>>>

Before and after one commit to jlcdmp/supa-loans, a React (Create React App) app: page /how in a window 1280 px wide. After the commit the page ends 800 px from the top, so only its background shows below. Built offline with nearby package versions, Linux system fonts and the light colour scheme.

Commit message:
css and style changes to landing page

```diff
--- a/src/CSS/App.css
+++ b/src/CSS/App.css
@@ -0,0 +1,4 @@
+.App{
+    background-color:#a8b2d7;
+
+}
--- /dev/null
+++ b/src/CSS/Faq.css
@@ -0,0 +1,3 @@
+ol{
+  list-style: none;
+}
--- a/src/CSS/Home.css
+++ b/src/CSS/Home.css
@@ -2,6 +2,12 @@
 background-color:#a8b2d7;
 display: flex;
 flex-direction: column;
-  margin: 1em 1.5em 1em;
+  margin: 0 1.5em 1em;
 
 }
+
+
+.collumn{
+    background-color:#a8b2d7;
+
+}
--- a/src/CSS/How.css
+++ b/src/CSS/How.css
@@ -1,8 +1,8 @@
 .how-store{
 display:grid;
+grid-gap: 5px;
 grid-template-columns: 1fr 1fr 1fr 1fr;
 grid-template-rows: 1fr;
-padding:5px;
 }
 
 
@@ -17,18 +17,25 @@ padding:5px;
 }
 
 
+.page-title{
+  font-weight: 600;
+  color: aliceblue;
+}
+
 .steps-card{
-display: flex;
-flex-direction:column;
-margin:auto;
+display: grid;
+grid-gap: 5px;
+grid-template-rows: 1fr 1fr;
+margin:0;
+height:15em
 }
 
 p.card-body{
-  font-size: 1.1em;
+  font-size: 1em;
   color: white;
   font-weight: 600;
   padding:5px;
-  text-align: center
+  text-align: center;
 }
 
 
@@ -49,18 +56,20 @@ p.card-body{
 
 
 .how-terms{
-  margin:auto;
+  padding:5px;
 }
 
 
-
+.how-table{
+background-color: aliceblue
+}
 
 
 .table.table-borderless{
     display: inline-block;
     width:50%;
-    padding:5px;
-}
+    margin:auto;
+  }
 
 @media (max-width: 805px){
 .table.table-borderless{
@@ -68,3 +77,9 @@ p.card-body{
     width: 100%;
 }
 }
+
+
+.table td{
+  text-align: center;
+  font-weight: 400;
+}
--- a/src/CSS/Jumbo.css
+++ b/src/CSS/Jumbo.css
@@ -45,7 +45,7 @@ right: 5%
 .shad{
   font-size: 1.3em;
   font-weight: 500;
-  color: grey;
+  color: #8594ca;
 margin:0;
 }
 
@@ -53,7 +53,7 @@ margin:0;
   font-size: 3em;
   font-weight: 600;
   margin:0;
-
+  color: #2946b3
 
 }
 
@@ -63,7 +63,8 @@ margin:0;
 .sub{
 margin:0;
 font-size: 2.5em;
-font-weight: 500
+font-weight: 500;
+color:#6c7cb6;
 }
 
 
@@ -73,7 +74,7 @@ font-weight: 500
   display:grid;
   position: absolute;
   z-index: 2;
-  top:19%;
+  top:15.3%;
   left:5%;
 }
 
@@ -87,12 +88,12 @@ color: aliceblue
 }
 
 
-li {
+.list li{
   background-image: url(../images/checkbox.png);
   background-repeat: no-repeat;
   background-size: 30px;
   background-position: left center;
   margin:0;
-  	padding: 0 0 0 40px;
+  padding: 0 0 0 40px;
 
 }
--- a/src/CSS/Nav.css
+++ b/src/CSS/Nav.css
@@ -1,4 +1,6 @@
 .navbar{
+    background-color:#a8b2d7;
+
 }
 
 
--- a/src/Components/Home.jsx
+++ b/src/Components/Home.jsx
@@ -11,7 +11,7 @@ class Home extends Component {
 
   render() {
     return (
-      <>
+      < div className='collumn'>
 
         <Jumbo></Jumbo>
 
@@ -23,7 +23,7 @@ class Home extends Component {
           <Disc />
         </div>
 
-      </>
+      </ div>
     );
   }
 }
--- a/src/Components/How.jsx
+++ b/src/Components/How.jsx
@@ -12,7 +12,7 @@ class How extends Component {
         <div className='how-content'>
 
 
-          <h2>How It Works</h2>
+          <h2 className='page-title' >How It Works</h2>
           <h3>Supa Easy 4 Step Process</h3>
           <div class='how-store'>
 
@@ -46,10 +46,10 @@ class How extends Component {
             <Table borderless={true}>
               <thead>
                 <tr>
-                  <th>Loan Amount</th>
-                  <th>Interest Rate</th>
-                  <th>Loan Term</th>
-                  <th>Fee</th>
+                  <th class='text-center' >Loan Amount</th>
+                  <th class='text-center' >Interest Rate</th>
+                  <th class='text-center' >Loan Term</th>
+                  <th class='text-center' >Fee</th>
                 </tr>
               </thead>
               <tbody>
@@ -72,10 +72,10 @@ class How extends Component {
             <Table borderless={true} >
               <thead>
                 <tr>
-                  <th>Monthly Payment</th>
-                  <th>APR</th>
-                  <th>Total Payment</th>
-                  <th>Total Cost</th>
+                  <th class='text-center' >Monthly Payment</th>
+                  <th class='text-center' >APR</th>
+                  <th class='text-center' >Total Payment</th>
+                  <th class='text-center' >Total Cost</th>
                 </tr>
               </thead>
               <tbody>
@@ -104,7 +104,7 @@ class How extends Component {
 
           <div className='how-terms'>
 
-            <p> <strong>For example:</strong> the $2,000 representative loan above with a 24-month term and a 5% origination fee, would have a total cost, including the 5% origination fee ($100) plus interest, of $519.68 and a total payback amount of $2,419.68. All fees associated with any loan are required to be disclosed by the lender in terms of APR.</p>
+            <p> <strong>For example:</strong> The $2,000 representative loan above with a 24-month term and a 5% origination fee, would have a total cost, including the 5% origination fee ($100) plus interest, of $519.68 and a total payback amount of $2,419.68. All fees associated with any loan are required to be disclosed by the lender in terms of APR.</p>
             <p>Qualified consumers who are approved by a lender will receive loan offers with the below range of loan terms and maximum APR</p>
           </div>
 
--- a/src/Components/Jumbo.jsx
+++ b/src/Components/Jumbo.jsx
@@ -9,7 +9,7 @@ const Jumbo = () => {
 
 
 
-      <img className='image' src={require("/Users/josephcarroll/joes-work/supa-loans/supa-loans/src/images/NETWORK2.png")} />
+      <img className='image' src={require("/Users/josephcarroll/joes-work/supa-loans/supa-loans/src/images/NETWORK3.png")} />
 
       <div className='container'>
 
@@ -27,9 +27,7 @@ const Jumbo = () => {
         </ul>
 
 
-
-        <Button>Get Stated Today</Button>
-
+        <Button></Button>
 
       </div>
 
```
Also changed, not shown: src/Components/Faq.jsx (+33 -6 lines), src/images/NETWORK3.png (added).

<<<
>>>

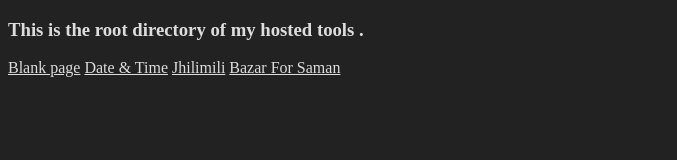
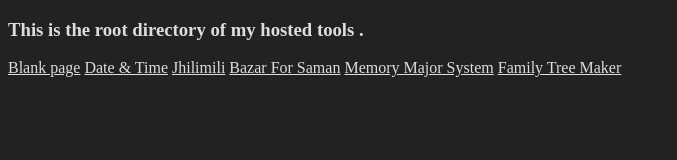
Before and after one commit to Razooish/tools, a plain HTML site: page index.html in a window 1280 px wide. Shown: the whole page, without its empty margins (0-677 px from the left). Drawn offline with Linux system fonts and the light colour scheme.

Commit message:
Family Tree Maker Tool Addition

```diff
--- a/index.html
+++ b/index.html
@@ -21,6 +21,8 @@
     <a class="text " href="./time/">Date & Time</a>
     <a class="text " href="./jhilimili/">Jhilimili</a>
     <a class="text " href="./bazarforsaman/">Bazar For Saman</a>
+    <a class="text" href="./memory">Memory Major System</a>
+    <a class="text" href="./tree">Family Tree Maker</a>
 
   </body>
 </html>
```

<<<
>>>

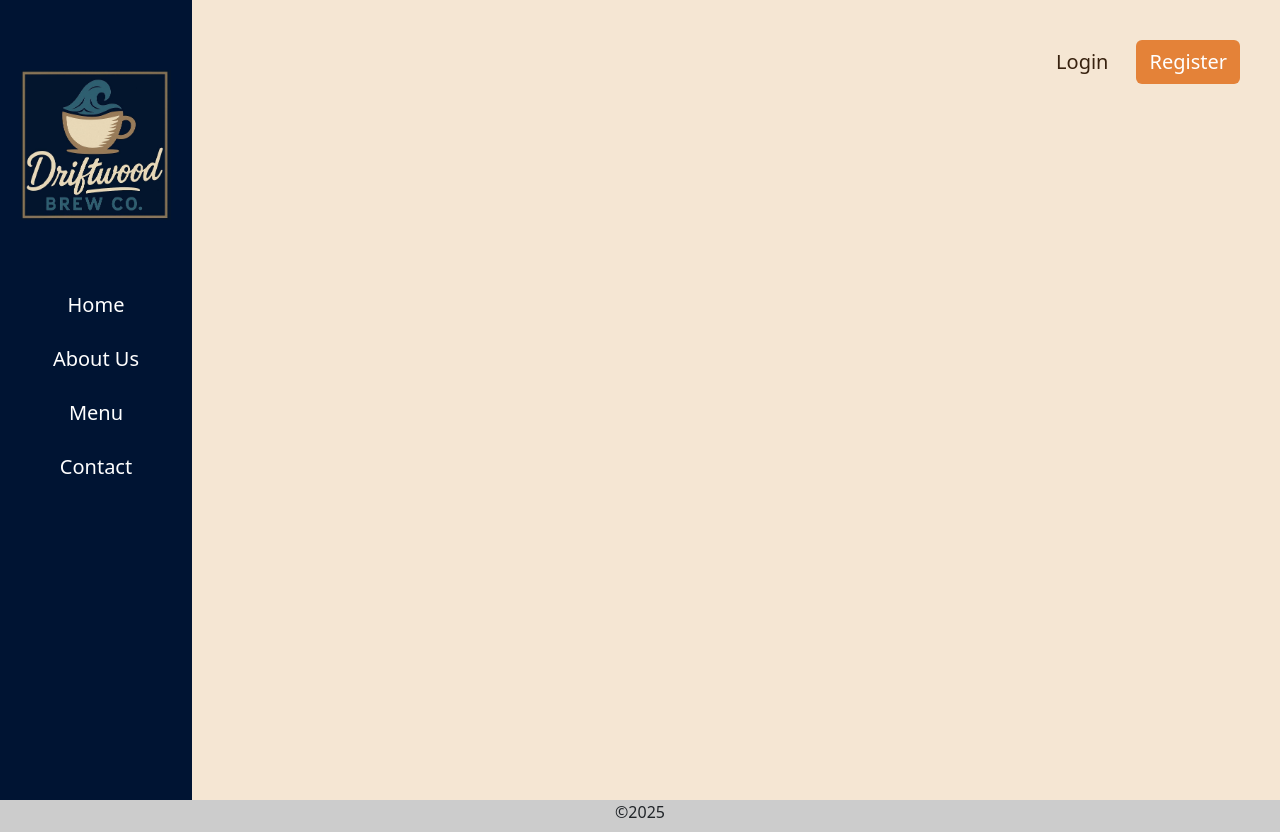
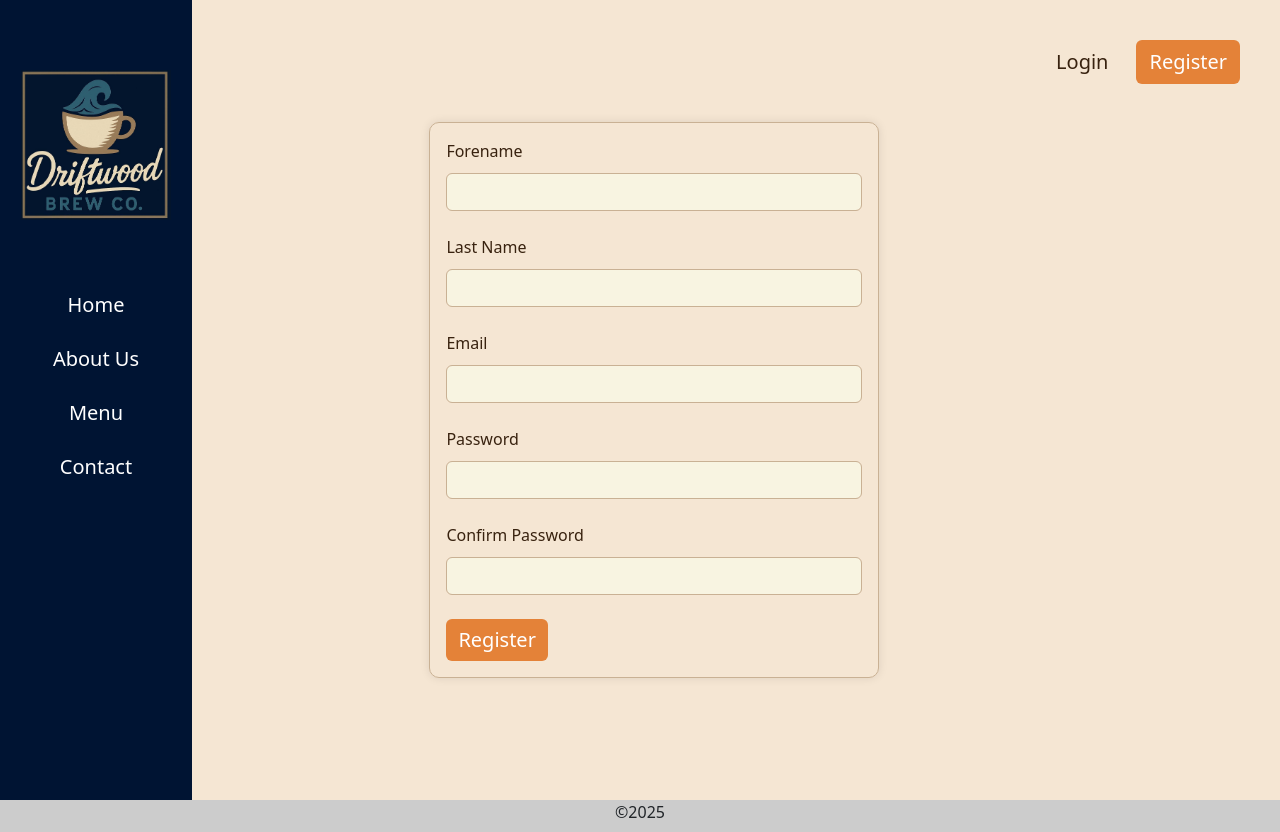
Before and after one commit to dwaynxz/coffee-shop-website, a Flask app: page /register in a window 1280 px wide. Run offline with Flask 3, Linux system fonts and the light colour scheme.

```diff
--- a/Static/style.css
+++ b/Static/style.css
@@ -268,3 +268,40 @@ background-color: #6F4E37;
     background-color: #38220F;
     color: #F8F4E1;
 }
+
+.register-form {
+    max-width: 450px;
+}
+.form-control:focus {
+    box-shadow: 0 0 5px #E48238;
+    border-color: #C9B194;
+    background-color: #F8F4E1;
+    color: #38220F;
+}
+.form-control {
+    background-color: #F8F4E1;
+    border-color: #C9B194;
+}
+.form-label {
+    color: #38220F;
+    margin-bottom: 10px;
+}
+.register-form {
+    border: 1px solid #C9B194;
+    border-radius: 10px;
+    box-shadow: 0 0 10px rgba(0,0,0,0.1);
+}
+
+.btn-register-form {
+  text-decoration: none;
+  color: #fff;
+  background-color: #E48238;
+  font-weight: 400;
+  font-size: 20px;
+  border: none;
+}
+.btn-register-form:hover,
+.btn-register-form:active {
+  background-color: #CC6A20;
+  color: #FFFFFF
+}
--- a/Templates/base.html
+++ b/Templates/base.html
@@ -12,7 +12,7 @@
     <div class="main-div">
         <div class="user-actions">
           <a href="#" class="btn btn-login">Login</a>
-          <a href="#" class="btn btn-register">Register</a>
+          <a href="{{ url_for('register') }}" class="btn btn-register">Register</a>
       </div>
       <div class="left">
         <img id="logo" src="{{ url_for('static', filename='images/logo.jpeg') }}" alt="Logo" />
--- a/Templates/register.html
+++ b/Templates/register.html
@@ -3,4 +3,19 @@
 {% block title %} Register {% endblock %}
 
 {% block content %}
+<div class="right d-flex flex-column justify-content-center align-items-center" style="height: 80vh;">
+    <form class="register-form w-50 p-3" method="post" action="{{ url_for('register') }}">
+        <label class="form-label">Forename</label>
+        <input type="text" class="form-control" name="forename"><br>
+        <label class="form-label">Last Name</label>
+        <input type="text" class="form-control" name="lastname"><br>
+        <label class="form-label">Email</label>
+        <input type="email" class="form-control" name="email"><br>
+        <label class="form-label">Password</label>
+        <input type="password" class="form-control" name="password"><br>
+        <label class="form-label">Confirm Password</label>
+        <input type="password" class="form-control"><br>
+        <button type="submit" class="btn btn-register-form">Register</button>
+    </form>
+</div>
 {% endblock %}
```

<<<

### To do
Look through the data above. Find each line with the string "grid" and copy it.

### Answer area
 display:grid;
+grid-gap: 5px;
 grid-template-columns: 1fr 1fr 1fr 1fr;
 grid-template-rows: 1fr;
+display: grid;
+grid-gap: 5px;
+grid-template-rows: 1fr 1fr;
   display:grid;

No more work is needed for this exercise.